→ Dataset entries
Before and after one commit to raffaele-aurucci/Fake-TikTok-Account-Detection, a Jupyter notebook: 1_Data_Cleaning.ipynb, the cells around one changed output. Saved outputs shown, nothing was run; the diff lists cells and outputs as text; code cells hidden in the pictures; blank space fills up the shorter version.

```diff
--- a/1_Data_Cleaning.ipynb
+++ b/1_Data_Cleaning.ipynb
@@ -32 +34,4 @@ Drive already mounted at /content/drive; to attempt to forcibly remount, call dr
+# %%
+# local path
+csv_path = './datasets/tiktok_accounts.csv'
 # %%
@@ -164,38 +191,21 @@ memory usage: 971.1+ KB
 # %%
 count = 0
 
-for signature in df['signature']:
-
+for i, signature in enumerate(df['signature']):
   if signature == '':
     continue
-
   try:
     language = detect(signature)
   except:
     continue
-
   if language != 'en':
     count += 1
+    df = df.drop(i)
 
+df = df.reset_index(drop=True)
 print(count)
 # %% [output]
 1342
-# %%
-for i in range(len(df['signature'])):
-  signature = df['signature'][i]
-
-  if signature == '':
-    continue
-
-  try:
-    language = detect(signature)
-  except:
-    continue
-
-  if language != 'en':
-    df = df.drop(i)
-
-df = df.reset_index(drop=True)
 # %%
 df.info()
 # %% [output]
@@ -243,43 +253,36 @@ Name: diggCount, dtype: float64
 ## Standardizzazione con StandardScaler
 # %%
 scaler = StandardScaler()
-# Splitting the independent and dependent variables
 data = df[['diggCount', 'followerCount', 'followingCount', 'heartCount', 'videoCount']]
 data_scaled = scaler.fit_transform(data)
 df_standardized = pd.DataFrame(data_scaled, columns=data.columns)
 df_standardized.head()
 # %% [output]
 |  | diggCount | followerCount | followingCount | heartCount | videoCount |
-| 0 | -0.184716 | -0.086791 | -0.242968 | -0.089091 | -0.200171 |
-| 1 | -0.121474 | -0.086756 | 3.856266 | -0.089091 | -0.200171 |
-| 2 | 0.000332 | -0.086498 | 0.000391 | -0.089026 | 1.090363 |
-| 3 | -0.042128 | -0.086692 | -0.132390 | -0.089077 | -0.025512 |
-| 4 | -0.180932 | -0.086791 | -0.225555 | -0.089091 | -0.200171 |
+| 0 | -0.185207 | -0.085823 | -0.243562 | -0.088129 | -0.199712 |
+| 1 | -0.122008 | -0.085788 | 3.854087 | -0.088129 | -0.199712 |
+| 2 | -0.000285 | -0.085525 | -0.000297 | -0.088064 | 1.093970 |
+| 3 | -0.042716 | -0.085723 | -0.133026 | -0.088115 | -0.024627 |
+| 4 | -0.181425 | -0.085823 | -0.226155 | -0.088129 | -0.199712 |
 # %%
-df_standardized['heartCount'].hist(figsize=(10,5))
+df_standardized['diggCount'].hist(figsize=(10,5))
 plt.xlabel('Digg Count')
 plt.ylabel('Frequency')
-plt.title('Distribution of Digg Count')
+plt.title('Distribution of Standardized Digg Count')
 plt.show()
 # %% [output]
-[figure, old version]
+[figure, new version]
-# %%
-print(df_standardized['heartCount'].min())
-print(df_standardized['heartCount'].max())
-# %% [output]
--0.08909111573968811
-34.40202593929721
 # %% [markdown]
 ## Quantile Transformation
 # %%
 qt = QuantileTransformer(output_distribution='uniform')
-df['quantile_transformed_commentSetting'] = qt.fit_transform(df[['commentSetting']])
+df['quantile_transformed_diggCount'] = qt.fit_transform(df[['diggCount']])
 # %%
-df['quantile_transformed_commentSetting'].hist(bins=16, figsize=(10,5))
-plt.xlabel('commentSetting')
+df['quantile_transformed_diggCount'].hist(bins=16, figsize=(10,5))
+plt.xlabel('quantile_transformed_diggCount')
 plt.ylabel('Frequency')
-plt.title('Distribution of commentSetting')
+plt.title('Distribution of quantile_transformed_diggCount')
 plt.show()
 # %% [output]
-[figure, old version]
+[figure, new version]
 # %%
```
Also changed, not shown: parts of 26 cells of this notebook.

--

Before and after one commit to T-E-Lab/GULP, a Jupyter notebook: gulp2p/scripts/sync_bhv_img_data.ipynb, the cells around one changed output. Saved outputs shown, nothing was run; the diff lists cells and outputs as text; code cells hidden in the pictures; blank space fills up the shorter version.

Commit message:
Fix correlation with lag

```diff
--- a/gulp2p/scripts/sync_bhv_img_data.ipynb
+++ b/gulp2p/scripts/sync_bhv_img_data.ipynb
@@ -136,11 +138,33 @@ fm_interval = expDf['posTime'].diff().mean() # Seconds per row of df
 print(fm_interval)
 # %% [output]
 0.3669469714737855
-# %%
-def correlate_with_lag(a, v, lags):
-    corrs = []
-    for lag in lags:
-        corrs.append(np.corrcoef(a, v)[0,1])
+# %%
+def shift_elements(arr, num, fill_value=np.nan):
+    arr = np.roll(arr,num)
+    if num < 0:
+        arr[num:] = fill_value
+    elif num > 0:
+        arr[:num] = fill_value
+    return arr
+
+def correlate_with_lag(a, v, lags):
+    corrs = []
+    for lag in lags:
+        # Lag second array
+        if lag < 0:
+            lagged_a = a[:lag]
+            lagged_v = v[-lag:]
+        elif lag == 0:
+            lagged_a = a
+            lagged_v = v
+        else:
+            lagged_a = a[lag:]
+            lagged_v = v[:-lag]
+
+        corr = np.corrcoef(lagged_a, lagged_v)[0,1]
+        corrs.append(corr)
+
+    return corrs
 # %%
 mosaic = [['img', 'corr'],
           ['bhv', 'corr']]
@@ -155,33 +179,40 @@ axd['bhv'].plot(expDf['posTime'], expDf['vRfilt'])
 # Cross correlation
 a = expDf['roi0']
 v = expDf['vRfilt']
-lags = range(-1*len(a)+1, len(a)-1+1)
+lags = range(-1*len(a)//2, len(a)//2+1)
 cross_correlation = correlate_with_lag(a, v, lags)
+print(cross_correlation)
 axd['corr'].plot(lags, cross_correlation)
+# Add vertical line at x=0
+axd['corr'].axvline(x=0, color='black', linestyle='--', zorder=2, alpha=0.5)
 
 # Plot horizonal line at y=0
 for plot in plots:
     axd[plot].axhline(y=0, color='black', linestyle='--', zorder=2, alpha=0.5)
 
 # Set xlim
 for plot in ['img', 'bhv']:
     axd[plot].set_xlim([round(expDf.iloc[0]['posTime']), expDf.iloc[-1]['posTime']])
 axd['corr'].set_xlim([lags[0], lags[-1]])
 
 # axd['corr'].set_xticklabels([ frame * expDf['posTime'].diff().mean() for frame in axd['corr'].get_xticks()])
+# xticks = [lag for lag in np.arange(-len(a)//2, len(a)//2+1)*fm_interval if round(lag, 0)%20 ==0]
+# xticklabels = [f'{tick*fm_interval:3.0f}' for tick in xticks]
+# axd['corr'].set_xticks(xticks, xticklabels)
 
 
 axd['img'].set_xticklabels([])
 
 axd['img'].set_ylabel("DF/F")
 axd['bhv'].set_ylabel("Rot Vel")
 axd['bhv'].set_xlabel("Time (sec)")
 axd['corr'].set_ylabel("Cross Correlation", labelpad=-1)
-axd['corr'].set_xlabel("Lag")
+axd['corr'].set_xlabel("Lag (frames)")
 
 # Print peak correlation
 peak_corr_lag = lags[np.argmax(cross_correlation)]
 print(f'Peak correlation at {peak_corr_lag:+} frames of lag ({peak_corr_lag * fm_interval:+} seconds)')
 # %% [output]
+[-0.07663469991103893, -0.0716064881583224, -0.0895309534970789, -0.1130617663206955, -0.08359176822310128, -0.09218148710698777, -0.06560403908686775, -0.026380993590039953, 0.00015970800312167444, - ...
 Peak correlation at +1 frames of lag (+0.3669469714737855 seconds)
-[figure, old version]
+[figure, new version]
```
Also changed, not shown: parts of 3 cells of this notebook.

--

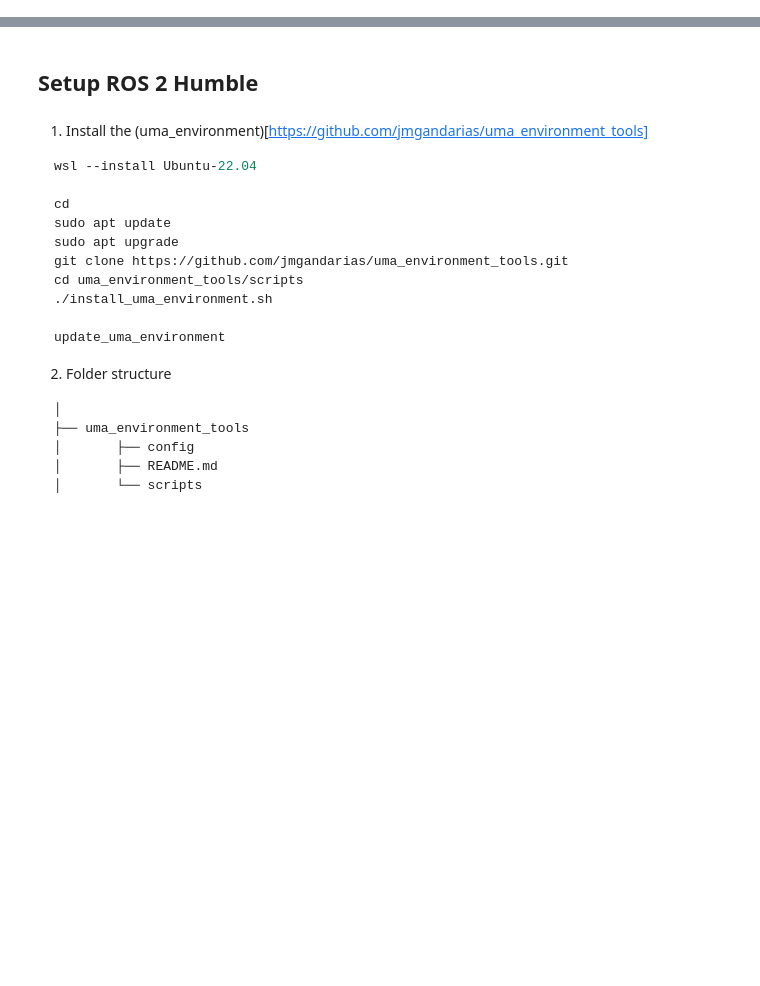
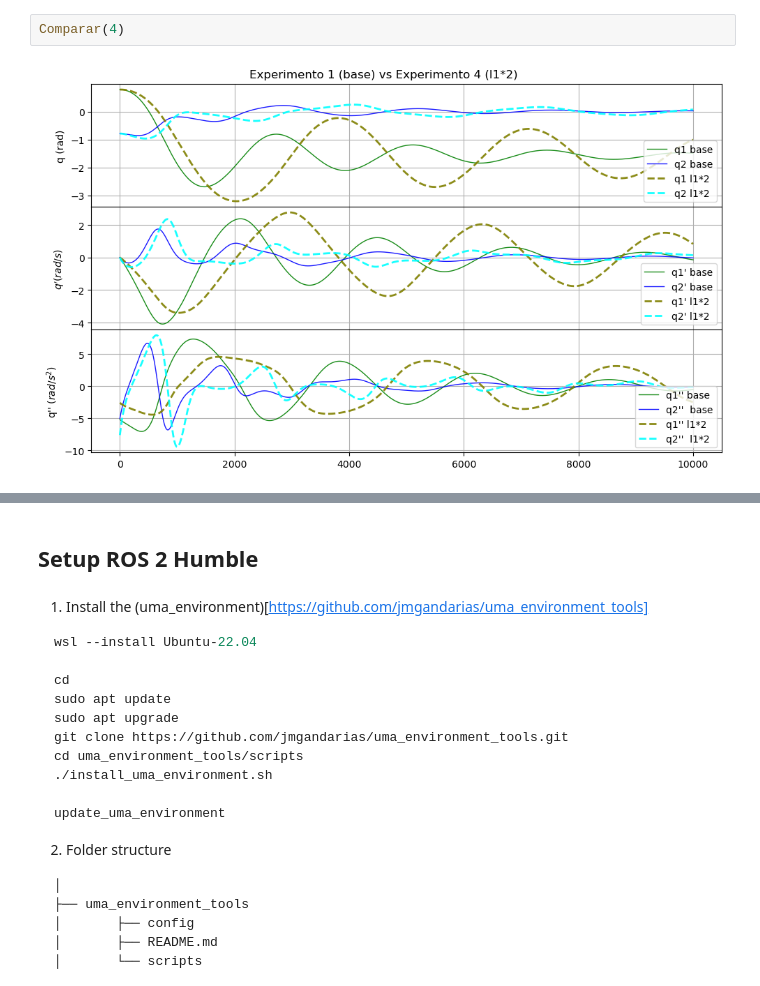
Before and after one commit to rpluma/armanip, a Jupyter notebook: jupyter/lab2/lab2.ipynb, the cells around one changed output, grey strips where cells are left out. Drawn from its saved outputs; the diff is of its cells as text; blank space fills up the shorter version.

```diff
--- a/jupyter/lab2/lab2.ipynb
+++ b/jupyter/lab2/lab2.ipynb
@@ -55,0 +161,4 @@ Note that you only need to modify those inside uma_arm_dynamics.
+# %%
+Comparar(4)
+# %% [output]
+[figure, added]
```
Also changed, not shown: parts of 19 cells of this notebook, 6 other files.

→ Your task
The answer is every line in the data where the word "hist" appears.

→ Answer area
-df_standardized['heartCount'].hist(figsize=(10,5))
+df_standardized['diggCount'].hist(figsize=(10,5))
-df['quantile_transformed_commentSetting'].hist(bins=16, figsize=(10,5))
+df['quantile_transformed_diggCount'].hist(bins=16, figsize=(10,5))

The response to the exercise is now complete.